YOUR ASSIGNMENT :: Only lines containing the string "kind" belong in the answer; copy all of them from the entries.

DATA FOR THIS EXERCISE ::
►
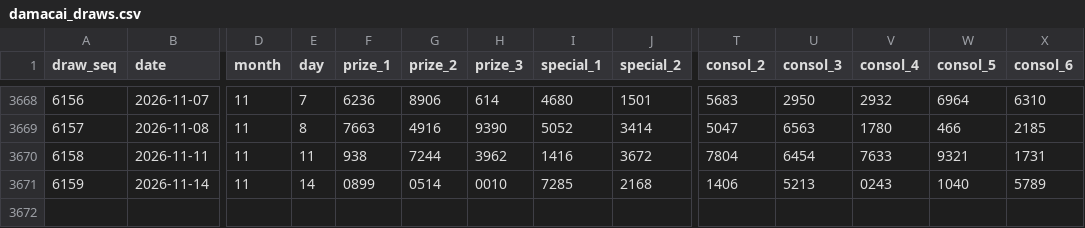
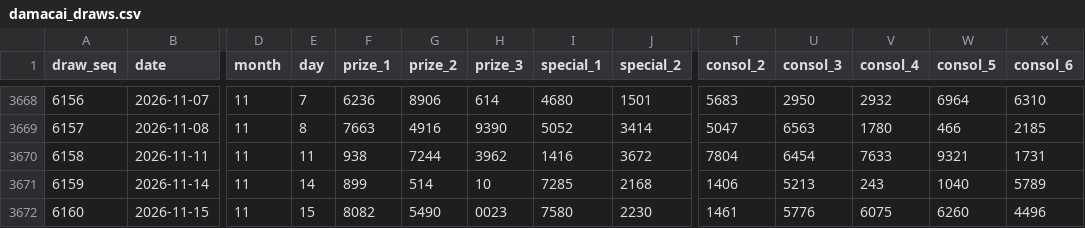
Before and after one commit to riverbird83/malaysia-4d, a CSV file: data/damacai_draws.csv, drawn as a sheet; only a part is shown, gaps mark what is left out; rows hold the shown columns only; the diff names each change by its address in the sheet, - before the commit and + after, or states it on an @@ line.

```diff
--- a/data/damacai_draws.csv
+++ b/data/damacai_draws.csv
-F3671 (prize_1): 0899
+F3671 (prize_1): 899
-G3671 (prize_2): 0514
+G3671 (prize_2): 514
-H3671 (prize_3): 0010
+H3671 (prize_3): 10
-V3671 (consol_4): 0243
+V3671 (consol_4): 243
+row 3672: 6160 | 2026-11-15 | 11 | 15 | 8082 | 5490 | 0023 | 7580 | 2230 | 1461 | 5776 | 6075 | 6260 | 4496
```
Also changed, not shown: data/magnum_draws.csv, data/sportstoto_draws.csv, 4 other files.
◄
►
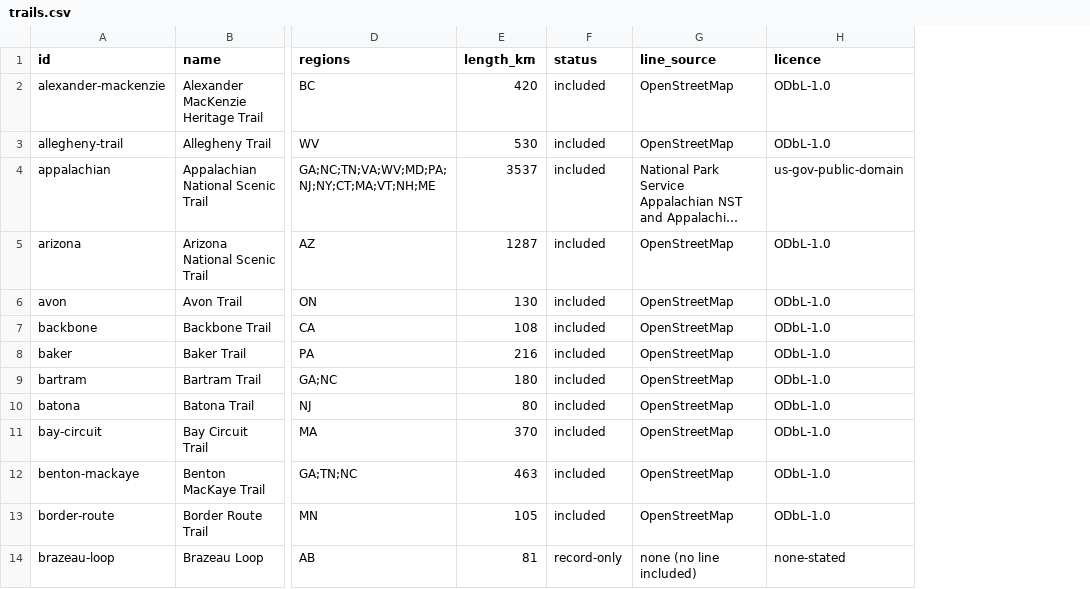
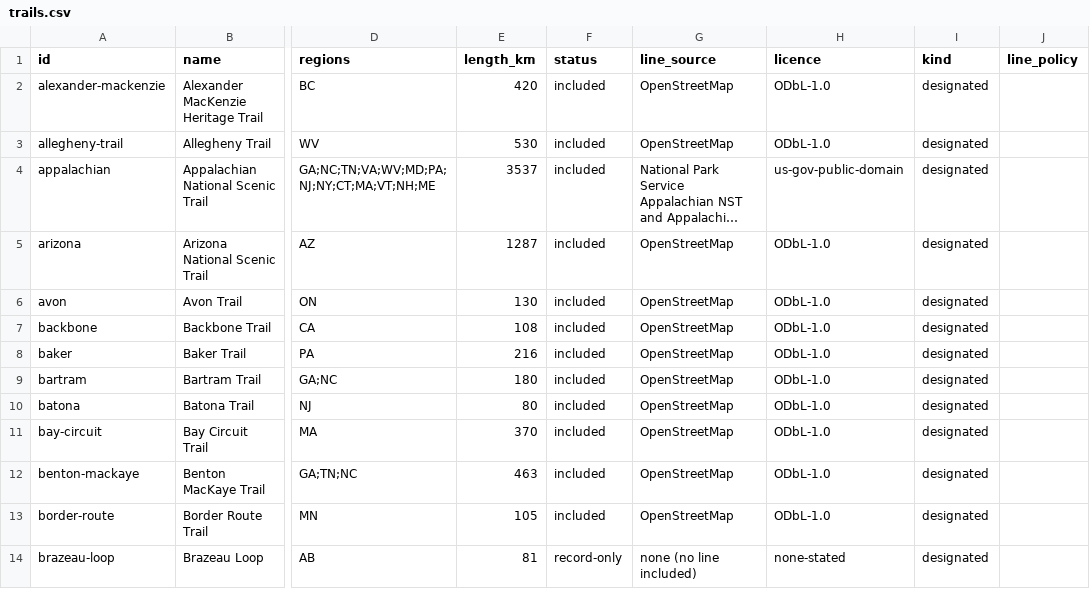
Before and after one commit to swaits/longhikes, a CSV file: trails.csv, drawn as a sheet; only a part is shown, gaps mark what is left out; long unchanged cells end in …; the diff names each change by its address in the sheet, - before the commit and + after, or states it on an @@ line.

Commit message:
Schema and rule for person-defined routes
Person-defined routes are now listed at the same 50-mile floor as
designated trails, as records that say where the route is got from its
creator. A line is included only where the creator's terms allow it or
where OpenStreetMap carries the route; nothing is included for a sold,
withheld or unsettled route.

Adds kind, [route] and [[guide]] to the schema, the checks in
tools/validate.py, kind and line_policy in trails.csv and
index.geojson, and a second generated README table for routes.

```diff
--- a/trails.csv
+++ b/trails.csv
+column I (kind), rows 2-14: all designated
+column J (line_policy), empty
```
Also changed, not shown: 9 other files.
◄
►
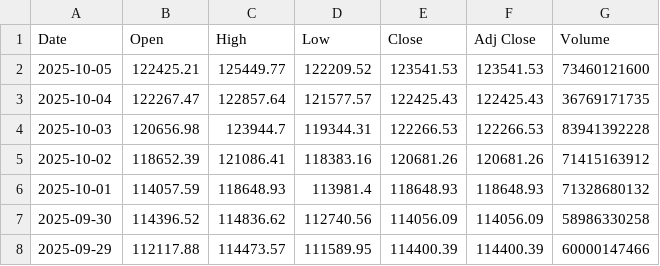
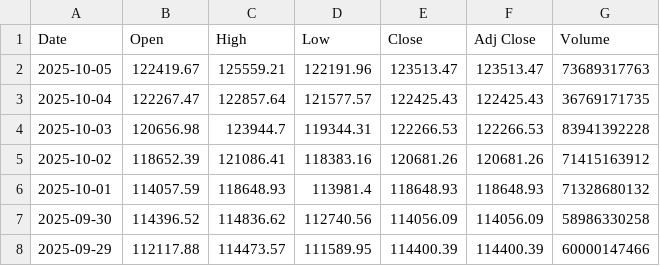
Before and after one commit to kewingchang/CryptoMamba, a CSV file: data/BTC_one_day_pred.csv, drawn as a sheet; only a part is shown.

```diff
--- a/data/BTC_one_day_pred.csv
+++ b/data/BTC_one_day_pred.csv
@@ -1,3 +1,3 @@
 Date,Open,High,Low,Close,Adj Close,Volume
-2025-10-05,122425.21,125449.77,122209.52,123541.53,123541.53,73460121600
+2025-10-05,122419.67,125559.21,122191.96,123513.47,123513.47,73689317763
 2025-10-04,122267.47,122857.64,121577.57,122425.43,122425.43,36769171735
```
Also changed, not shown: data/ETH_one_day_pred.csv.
◄
SOLUTION TO THE EXERCISE ::
Adds kind, [route] and [[guide]] to the schema, the checks in
tools/validate.py, kind and line_policy in trails.csv and
+column I (kind), rows 2-14: all designated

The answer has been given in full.